#### [PROBLEM DETAILS]
Without including any image, retype the records word for word.

[Items from a data source]
*****

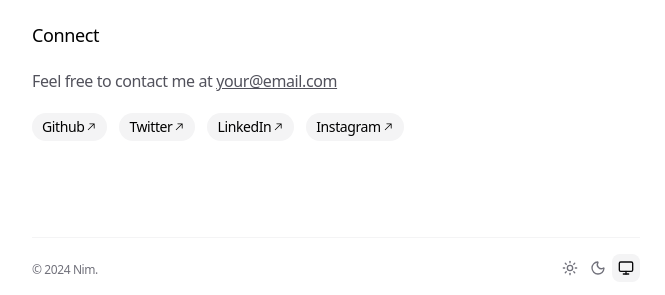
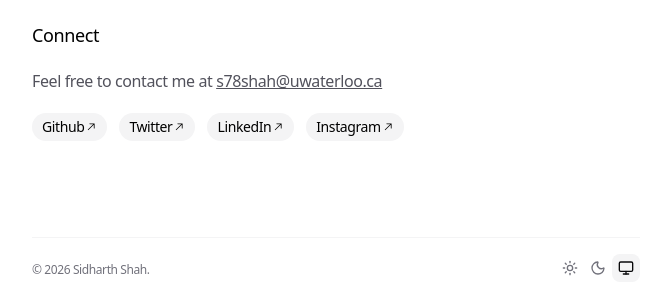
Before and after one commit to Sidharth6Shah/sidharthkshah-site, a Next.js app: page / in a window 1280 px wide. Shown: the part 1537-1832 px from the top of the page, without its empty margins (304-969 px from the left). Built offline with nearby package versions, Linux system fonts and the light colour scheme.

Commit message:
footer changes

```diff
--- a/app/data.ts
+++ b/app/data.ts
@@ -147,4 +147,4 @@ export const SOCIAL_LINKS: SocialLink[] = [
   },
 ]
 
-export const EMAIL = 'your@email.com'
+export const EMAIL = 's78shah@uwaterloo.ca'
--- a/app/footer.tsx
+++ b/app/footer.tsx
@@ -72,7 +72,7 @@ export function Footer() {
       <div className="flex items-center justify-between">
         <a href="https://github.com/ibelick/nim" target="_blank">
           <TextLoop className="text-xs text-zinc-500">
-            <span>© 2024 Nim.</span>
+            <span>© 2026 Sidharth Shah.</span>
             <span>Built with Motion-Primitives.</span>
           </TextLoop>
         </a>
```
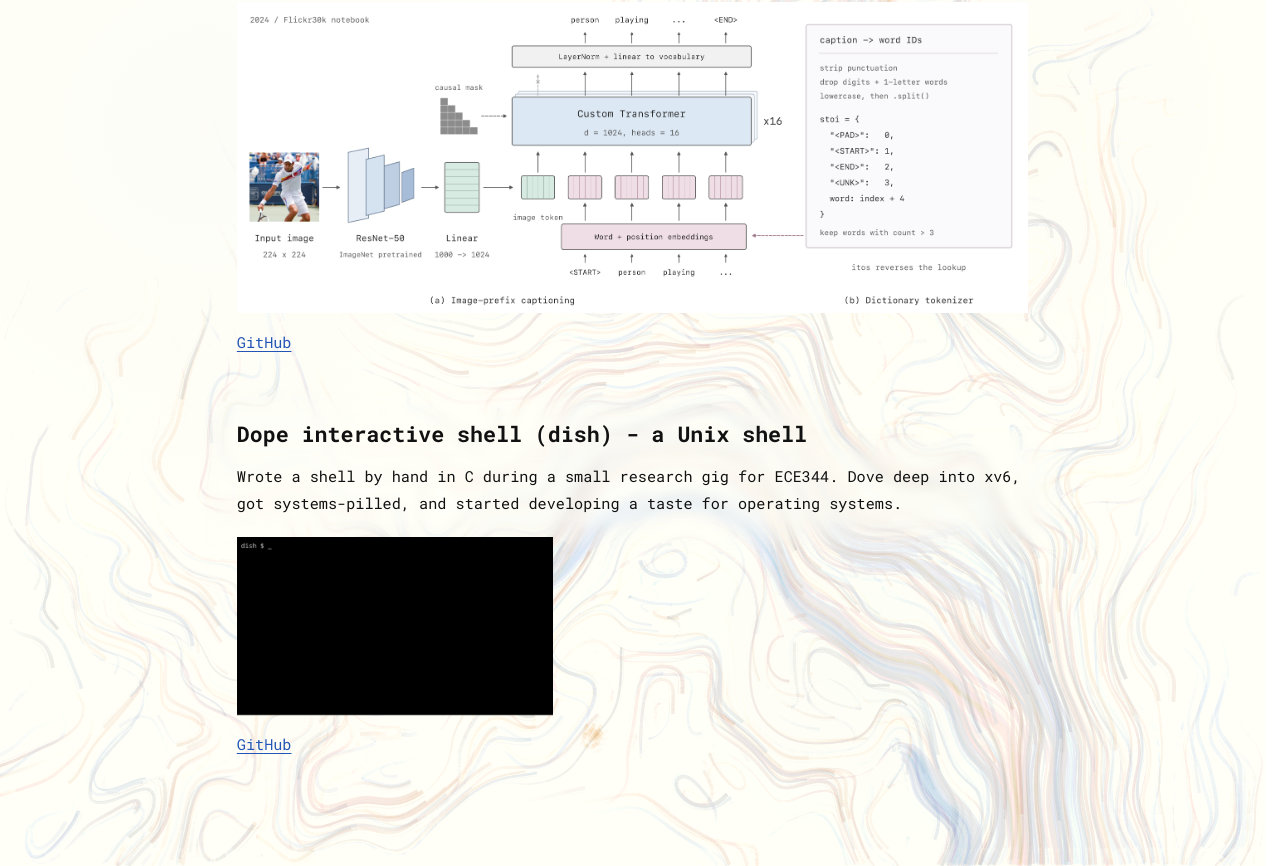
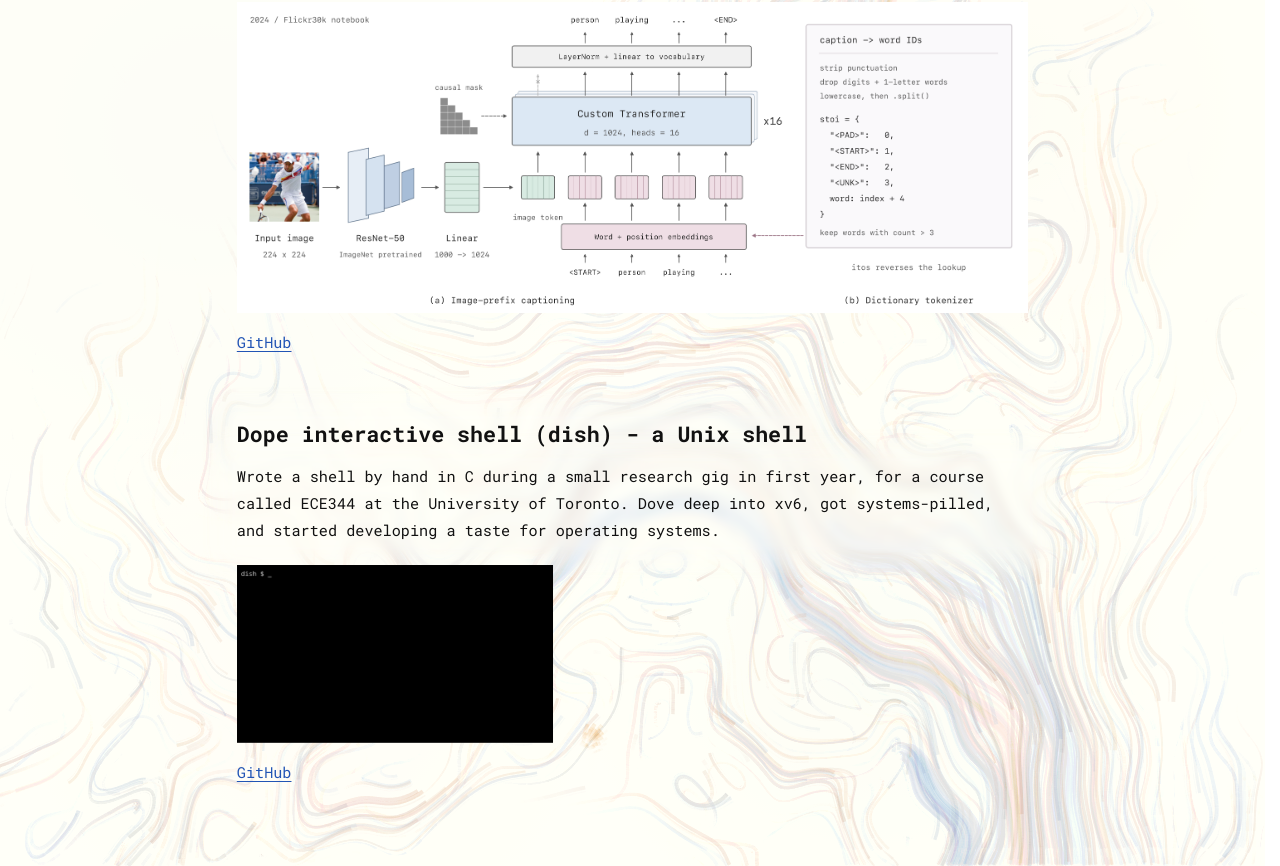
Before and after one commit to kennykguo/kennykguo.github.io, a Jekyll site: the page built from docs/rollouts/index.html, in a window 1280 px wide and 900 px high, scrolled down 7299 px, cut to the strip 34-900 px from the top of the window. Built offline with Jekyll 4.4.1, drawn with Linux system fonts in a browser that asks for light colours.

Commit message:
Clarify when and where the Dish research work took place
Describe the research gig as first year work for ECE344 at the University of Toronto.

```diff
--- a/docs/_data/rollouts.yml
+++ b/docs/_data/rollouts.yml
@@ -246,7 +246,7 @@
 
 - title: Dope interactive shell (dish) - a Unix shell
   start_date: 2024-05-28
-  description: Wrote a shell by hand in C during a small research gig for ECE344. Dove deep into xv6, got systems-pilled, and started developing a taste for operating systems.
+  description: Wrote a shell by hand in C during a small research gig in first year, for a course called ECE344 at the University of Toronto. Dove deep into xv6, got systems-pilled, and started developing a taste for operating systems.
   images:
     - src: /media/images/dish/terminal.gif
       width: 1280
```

*****

#### [ANSWER FOR THIS EXERCISE]
Before and after one commit to Sidharth6Shah/sidharthkshah-site, a Next.js app: page / in a window 1280 px wide. Shown: the part 1537-1832 px from the top of the page, without its empty margins (304-969 px from the left). Built offline with nearby package versions, Linux system fonts and the light colour scheme.

Commit message:
footer changes

```diff
--- a/app/data.ts
+++ b/app/data.ts
@@ -147,4 +147,4 @@ export const SOCIAL_LINKS: SocialLink[] = [
   },
 ]
 
-export const EMAIL = 'your@email.com'
+export const EMAIL = 's78shah@uwaterloo.ca'
--- a/app/footer.tsx
+++ b/app/footer.tsx
@@ -72,7 +72,7 @@ export function Footer() {
       <div className="flex items-center justify-between">
         <a href="https://github.com/ibelick/nim" target="_blank">
           <TextLoop className="text-xs text-zinc-500">
-            <span>© 2024 Nim.</span>
+            <span>© 2026 Sidharth Shah.</span>
             <span>Built with Motion-Primitives.</span>
           </TextLoop>
         </a>
```
Before and after one commit to kennykguo/kennykguo.github.io, a Jekyll site: the page built from docs/rollouts/index.html, in a window 1280 px wide and 900 px high, scrolled down 7299 px, cut to the strip 34-900 px from the top of the window. Built offline with Jekyll 4.4.1, drawn with Linux system fonts in a browser that asks for light colours.

Commit message:
Clarify when and where the Dish research work took place
Describe the research gig as first year work for ECE344 at the University of Toronto.

```diff
--- a/docs/_data/rollouts.yml
+++ b/docs/_data/rollouts.yml
@@ -246,7 +246,7 @@
 
 - title: Dope interactive shell (dish) - a Unix shell
   start_date: 2024-05-28
-  description: Wrote a shell by hand in C during a small research gig for ECE344. Dove deep into xv6, got systems-pilled, and started developing a taste for operating systems.
+  description: Wrote a shell by hand in C during a small research gig in first year, for a course called ECE344 at the University of Toronto. Dove deep into xv6, got systems-pilled, and started developing a taste for operating systems.
   images:
     - src: /media/images/dish/terminal.gif
       width: 1280
```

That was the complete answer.